- Task directions -
An exact copy of every entry below is needed.

- Input data -
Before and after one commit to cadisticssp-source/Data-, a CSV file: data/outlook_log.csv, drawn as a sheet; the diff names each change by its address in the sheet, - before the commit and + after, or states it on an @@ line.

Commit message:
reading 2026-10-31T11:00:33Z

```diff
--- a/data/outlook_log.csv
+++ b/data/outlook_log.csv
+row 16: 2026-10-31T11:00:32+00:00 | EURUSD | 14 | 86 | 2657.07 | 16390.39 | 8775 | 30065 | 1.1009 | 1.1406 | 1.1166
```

- Task result -
Before and after one commit to cadisticssp-source/Data-, a CSV file: data/outlook_log.csv, drawn as a sheet; the diff names each change by its address in the sheet, - before the commit and + after, or states it on an @@ line.

Commit message:
reading 2026-10-31T11:00:33Z

```diff
--- a/data/outlook_log.csv
+++ b/data/outlook_log.csv
+row 16: 2026-10-31T11:00:32+00:00 | EURUSD | 14 | 86 | 2657.07 | 16390.39 | 8775 | 30065 | 1.1009 | 1.1406 | 1.1166
```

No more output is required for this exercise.